Sigmund Freud, Moses & Monotheism
Freud used psychoanalysis to try to understand who Moses was and what he was working toward. But you know what? Sometimes a Moses is just a Moses.
Leon Uris, Exodus
Many modern authors have used the founding of the State of Israel (1948) as an impetus to return to the Exodus story. American novelist Leon Uris uses the themes of the biblical story his account of the 20th-century struggle.
Thomas Paine, The Age of Reason
In one of his famous Revolutionary-era pamphlets, Thomas Paine asserted that Americans had to move past using the Bible as a means of governing life.
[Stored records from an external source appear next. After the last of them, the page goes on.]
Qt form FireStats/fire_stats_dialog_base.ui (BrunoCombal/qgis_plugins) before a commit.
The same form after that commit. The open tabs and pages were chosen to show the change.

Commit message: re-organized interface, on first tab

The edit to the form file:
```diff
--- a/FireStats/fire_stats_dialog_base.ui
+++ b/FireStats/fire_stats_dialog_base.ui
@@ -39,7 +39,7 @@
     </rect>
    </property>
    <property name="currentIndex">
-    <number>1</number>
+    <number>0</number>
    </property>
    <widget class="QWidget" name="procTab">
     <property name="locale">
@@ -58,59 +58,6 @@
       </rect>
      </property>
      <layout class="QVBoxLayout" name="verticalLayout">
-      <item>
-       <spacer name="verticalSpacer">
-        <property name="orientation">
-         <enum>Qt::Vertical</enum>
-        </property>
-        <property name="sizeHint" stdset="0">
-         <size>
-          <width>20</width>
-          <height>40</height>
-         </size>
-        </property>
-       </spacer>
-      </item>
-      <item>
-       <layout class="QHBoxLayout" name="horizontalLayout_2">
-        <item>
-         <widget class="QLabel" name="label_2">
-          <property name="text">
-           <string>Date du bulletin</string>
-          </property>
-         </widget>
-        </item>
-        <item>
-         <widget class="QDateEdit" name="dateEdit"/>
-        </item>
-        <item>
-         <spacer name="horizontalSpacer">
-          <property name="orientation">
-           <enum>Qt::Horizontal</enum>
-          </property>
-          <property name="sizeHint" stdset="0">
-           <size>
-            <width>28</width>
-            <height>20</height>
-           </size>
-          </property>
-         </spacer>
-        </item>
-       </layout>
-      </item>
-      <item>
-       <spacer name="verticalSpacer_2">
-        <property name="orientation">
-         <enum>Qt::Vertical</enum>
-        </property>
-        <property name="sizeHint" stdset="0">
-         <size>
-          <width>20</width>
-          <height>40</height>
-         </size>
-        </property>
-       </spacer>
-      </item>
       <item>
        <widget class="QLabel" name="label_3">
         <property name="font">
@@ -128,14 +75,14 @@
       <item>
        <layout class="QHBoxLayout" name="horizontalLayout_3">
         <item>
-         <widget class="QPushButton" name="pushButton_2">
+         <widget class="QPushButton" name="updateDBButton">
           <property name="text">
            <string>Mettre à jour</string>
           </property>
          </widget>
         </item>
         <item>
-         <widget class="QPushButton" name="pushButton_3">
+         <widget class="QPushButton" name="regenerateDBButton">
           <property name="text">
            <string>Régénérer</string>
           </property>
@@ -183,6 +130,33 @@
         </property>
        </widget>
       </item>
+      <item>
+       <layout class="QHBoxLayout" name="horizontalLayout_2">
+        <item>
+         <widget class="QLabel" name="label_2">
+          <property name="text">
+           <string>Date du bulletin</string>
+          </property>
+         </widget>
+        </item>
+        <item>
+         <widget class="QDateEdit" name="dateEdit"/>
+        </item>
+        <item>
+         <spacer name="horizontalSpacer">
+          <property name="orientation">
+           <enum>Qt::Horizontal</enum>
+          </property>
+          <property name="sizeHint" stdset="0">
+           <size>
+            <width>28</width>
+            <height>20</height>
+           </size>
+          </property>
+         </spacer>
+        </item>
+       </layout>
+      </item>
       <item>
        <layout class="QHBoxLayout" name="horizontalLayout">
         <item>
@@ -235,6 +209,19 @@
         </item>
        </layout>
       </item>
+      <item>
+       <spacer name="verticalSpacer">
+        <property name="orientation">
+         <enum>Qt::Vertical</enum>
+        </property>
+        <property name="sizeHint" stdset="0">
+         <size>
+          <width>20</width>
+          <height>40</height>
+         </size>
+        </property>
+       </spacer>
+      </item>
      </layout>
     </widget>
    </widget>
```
He even commented specifically on Exodus: "they are no other than an attempted history of the life of Moses, and of the times in which he is said to have lived, and also of the times prior thereto, written by some very ignorant and stupid pretenders to authorship, several hundred years after the death of Moses, as men now write histories of things that happened, or are supposed to have happened, several hundred or several thousand years ago" (source). Well, that's sure to cause some controversy.
Robert A. Heinlein, Stranger in a Strange Land
The title of this super-famous sci-fi book is taken straight from Exodus. Check out what we have to say about it in our learning guide for the book.
Pop Culture References
Bob Marley, "Exodus"
Reggae musicians often draw inspiration from Biblical stories. In his 1977 album Exodus, Marley explores his feelings after fleeing an assassination attempt in native Jamaica.
Gandhi, "An Eye for an Eye"
The famous "eye for an eye" passage comes straight from Exodus, and not everyone is down with it. It is said that Gandhi commented on this passage: "An eye for an eye makes the whole world blind."
Debbie Freidman, "Miriam's Song"
Popular Jewish composer Debbie Friedman wrote this song about Miriam and the Exodus moment. Where my girls at?